Sennheiser’s CEOs, Dr. Andreas and Daniel Sennheiser were in Sydney last week to mark the official opening of Sennheiser Australia, having taken over local distributor Syntec. 

To mark the occasion, a mammoth party was held at Toronga Zoo on Friday, with James Morrison and Craig Calhoun pumping out the music on the night using Sennheiser’s D9000 wireless system (of course). 

“The region is very interesting for us, Australia is a very premium market – customers are very much looking for quality, substance,”  Daniel Sennheiser, Co-CEO told CN in an interview.  

In the last three years, the audio giant has recorded major growth in the Asian Pacific region. And it clearly wants to keep the momentum up.

The buyout of Syntec will allow the German audio brand to strengthen its position in Asia-Pacific and better reach local customers. When asked about adding additional channel partners, Sennheiser Australia MD, Bjorn Rennemo Henriksen said, “we’re well covered in terms of dealer networks already,” by major chains including JB Hi-Fi, Dick Smith and AV specialists. 

The level of sophistication is quite high in Australia so as a premium supplier of audio we’re in a good position, says Daniel Sennheiser. 

When asked about future expansion, he said “we are a market leader already with Syntec so believe we can build on that in the future.”

“We’ve been top headphone brand in Australia for many, many years says and we’re committed to staying there.”  
“Recently with addition of lifestyle headphones that share has been diluted”, Sennheiser admits, with the likes of Beats by Dr. Dre, and Soul headphones appealing to the fashion conscious Gen Y willing to spend big bucks. 
But “we’ve learnt to play in that (lifestyle) field and twist it in a way that makes sense for Sennheiser, with real material, real leather and steel,” he says, pointing to the Momentum range.  The German audio giant is inventor of the Hi-Fi headphone in 1968, and is still one of the strongholds of the company today.

Sennheiser gear is “not mass market”, and unlike some other competitors, you won’t see them in a supermarket or petrol station. 

Consumer audio, including headphones, makes up over half of the company’s total turnover rising over E200m to E584.4 m (A$888.4m)  in 2012, reflecting the massive surge in demand for wireless, noise cancelling headphones, headsets and wireless audio.   

Integrated Systems has “the biggest growth potential” and will be a big focus in the future, says Co- CEO Andreas Sennheiser.
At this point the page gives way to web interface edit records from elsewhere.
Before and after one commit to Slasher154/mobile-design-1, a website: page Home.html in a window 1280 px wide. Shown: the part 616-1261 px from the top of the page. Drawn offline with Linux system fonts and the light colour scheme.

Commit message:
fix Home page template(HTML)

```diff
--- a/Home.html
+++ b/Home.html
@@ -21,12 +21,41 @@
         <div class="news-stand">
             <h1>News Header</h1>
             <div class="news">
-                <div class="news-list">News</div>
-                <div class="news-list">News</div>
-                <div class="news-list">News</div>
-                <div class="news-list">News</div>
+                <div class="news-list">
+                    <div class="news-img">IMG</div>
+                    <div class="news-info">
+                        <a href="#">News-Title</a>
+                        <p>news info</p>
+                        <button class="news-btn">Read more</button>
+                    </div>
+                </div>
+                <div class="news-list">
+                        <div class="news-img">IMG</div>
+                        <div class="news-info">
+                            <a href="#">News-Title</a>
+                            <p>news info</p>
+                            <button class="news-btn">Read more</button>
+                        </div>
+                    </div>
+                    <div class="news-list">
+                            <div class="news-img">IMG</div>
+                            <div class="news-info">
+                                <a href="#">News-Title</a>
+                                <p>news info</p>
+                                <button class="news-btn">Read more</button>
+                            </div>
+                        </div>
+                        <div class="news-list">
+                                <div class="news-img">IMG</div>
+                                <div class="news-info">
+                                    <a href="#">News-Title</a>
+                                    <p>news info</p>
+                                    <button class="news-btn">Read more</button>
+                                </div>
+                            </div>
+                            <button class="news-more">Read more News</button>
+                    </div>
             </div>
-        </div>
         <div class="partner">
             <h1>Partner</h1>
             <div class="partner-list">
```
Pro AV is also another important segment. 
Sennheiser Australia is the German company’s 16th distribution subsidiary, and the takeover of Syntec “demonstrates the international orientation of the parent company” established by the Sennhieser brothers grandfather Fritz, over 70 years ago. 

Its been operating as an independent distribution subsidiary of Sennheiser since September, with Bjorn Rennemo Henriksen, Managing Director, at the helm. The Momentum-maker is in more than 60 countries including Britain, Hong Kong and US.  
The entire Syntec team came on board after the buyout, “its a very strong team, they know the market and customers,” he says. 

They’re now getting one step close to the user, and, it allows (the subsidary) to get more information faster from the factory. 

“This gives us more power to leverage everything Sennhieser can do into the market,” says Rennemo Henriksen. 

So, watch this space. 

Locally, it has a network of dealerships and sales reps in Brisbane, Perth, Sydney (headquarters), Melbourne, and Adelaide, operational office in Auckland (New Zealand). 

Read the full interview with Sennheiser Co-CEO’s and MD, tomorrow